WORK TO COMPLETE: Write out the records once more, exactly as given.

Revision tracking records
------------

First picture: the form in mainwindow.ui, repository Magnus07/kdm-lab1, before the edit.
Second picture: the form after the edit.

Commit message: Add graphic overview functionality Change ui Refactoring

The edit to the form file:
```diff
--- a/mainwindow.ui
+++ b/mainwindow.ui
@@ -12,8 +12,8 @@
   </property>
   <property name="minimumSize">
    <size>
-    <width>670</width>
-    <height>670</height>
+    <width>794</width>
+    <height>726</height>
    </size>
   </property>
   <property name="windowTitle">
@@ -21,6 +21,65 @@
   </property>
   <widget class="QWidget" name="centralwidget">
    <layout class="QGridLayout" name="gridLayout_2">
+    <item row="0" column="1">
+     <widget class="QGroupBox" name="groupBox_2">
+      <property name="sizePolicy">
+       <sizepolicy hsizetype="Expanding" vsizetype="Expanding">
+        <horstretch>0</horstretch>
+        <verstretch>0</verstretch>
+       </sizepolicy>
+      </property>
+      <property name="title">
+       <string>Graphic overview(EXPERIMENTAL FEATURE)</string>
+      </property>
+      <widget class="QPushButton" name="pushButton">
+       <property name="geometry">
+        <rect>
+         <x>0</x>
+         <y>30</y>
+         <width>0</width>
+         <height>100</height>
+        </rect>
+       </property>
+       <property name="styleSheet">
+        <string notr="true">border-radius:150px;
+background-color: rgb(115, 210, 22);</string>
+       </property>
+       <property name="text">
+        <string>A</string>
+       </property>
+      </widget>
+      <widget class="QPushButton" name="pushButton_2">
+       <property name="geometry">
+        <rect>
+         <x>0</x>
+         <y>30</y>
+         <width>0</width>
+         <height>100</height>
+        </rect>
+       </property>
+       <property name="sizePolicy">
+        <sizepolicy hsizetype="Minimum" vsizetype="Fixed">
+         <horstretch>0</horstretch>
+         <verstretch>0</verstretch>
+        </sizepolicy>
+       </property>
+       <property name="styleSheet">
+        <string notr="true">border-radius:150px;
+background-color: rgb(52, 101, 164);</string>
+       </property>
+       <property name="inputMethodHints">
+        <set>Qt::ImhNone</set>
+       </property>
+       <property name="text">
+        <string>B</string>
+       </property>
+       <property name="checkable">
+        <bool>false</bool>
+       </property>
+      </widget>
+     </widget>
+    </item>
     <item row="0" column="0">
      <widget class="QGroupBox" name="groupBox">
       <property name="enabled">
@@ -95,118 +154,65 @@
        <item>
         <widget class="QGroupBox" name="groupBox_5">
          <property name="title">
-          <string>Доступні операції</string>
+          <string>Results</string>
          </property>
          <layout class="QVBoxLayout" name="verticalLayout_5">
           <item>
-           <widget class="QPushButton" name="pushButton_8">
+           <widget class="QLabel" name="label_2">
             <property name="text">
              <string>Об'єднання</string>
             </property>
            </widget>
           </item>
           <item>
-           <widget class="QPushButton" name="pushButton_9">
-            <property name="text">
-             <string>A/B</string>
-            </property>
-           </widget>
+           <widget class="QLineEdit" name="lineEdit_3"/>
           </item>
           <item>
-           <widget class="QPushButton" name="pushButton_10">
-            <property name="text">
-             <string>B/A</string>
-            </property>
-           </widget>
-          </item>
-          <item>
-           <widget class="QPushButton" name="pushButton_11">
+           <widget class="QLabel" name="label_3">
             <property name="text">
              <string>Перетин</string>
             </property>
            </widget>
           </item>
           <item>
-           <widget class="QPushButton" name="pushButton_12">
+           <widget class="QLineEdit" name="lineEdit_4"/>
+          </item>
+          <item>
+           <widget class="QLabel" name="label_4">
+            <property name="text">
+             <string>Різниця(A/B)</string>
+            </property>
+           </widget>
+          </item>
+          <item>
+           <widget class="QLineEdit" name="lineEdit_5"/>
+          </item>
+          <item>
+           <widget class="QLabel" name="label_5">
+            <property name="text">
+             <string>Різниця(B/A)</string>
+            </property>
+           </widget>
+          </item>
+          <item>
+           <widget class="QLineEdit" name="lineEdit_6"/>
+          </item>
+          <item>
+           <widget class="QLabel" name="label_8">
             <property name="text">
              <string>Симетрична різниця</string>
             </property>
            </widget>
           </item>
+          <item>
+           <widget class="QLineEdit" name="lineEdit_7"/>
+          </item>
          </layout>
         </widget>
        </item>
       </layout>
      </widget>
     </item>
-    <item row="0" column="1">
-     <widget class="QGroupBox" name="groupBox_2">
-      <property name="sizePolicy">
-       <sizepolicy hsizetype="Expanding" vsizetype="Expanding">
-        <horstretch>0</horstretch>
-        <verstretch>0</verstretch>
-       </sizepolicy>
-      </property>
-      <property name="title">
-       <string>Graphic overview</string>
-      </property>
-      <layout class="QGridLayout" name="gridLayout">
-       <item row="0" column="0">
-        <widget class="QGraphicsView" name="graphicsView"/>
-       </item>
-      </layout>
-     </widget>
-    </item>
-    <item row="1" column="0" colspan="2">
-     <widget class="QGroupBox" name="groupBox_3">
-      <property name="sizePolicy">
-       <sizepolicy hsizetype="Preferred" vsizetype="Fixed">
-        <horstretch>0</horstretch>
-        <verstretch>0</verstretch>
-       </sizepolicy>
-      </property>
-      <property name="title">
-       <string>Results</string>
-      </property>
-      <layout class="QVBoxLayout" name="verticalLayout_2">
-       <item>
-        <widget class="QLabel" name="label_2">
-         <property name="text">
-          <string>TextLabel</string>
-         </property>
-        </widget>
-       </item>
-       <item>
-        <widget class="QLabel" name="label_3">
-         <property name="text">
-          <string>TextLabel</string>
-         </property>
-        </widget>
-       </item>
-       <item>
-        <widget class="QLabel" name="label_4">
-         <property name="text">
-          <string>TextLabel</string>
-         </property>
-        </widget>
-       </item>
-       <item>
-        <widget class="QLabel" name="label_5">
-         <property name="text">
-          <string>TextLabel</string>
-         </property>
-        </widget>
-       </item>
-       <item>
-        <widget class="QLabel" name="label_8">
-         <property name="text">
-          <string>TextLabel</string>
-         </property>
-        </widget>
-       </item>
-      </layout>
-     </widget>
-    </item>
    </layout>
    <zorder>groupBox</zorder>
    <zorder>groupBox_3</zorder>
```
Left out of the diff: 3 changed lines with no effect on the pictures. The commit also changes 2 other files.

------------

WRITTEN RESPONSE:
First picture: the form in mainwindow.ui, repository Magnus07/kdm-lab1, before the edit.
Second picture: the form after the edit.

Commit message: Add graphic overview functionality Change ui Refactoring

The edit to the form file:
```diff
--- a/mainwindow.ui
+++ b/mainwindow.ui
@@ -12,8 +12,8 @@
   </property>
   <property name="minimumSize">
    <size>
-    <width>670</width>
-    <height>670</height>
+    <width>794</width>
+    <height>726</height>
    </size>
   </property>
   <property name="windowTitle">
@@ -21,6 +21,65 @@
   </property>
   <widget class="QWidget" name="centralwidget">
    <layout class="QGridLayout" name="gridLayout_2">
+    <item row="0" column="1">
+     <widget class="QGroupBox" name="groupBox_2">
+      <property name="sizePolicy">
+       <sizepolicy hsizetype="Expanding" vsizetype="Expanding">
+        <horstretch>0</horstretch>
+        <verstretch>0</verstretch>
+       </sizepolicy>
+      </property>
+      <property name="title">
+       <string>Graphic overview(EXPERIMENTAL FEATURE)</string>
+      </property>
+      <widget class="QPushButton" name="pushButton">
+       <property name="geometry">
+        <rect>
+         <x>0</x>
+         <y>30</y>
+         <width>0</width>
+         <height>100</height>
+        </rect>
+       </property>
+       <property name="styleSheet">
+        <string notr="true">border-radius:150px;
+background-color: rgb(115, 210, 22);</string>
+       </property>
+       <property name="text">
+        <string>A</string>
+       </property>
+      </widget>
+      <widget class="QPushButton" name="pushButton_2">
+       <property name="geometry">
+        <rect>
+         <x>0</x>
+         <y>30</y>
+         <width>0</width>
+         <height>100</height>
+        </rect>
+       </property>
+       <property name="sizePolicy">
+        <sizepolicy hsizetype="Minimum" vsizetype="Fixed">
+         <horstretch>0</horstretch>
+         <verstretch>0</verstretch>
+        </sizepolicy>
+       </property>
+       <property name="styleSheet">
+        <string notr="true">border-radius:150px;
+background-color: rgb(52, 101, 164);</string>
+       </property>
+       <property name="inputMethodHints">
+        <set>Qt::ImhNone</set>
+       </property>
+       <property name="text">
+        <string>B</string>
+       </property>
+       <property name="checkable">
+        <bool>false</bool>
+       </property>
+      </widget>
+     </widget>
+    </item>
     <item row="0" column="0">
      <widget class="QGroupBox" name="groupBox">
       <property name="enabled">
@@ -95,118 +154,65 @@
        <item>
         <widget class="QGroupBox" name="groupBox_5">
          <property name="title">
-          <string>Доступні операції</string>
+          <string>Results</string>
          </property>
          <layout class="QVBoxLayout" name="verticalLayout_5">
           <item>
-           <widget class="QPushButton" name="pushButton_8">
+           <widget class="QLabel" name="label_2">
             <property name="text">
              <string>Об'єднання</string>
             </property>
            </widget>
           </item>
           <item>
-           <widget class="QPushButton" name="pushButton_9">
-            <property name="text">
-             <string>A/B</string>
-            </property>
-           </widget>
+           <widget class="QLineEdit" name="lineEdit_3"/>
           </item>
           <item>
-           <widget class="QPushButton" name="pushButton_10">
-            <property name="text">
-             <string>B/A</string>
-            </property>
-           </widget>
-          </item>
-          <item>
-           <widget class="QPushButton" name="pushButton_11">
+           <widget class="QLabel" name="label_3">
             <property name="text">
              <string>Перетин</string>
             </property>
            </widget>
           </item>
           <item>
-           <widget class="QPushButton" name="pushButton_12">
+           <widget class="QLineEdit" name="lineEdit_4"/>
+          </item>
+          <item>
+           <widget class="QLabel" name="label_4">
+            <property name="text">
+             <string>Різниця(A/B)</string>
+            </property>
+           </widget>
+          </item>
+          <item>
+           <widget class="QLineEdit" name="lineEdit_5"/>
+          </item>
+          <item>
+           <widget class="QLabel" name="label_5">
+            <property name="text">
+             <string>Різниця(B/A)</string>
+            </property>
+           </widget>
+          </item>
+          <item>
+           <widget class="QLineEdit" name="lineEdit_6"/>
+          </item>
+          <item>
+           <widget class="QLabel" name="label_8">
             <property name="text">
              <string>Симетрична різниця</string>
             </property>
            </widget>
           </item>
+          <item>
+           <widget class="QLineEdit" name="lineEdit_7"/>
+          </item>
          </layout>
         </widget>
        </item>
       </layout>
      </widget>
     </item>
-    <item row="0" column="1">
-     <widget class="QGroupBox" name="groupBox_2">
-      <property name="sizePolicy">
-       <sizepolicy hsizetype="Expanding" vsizetype="Expanding">
-        <horstretch>0</horstretch>
-        <verstretch>0</verstretch>
-       </sizepolicy>
-      </property>
-      <property name="title">
-       <string>Graphic overview</string>
-      </property>
-      <layout class="QGridLayout" name="gridLayout">
-       <item row="0" column="0">
-        <widget class="QGraphicsView" name="graphicsView"/>
-       </item>
-      </layout>
-     </widget>
-    </item>
-    <item row="1" column="0" colspan="2">
-     <widget class="QGroupBox" name="groupBox_3">
-      <property name="sizePolicy">
-       <sizepolicy hsizetype="Preferred" vsizetype="Fixed">
-        <horstretch>0</horstretch>
-        <verstretch>0</verstretch>
-       </sizepolicy>
-      </property>
-      <property name="title">
-       <string>Results</string>
-      </property>
-      <layout class="QVBoxLayout" name="verticalLayout_2">
-       <item>
-        <widget class="QLabel" name="label_2">
-         <property name="text">
-          <string>TextLabel</string>
-         </property>
-        </widget>
-       </item>
-       <item>
-        <widget class="QLabel" name="label_3">
-         <property name="text">
-          <string>TextLabel</string>
-         </property>
-        </widget>
-       </item>
-       <item>
-        <widget class="QLabel" name="label_4">
-         <property name="text">
-          <string>TextLabel</string>
-         </property>
-        </widget>
-       </item>
-       <item>
-        <widget class="QLabel" name="label_5">
-         <property name="text">
-          <string>TextLabel</string>
-         </property>
-        </widget>
-       </item>
-       <item>
-        <widget class="QLabel" name="label_8">
-         <property name="text">
-          <string>TextLabel</string>
-         </property>
-        </widget>
-       </item>
-      </layout>
-     </widget>
-    </item>
    </layout>
    <zorder>groupBox</zorder>
    <zorder>groupBox_3</zorder>
```
Left out of the diff: 3 changed lines with no effect on the pictures. The commit also changes 2 other files.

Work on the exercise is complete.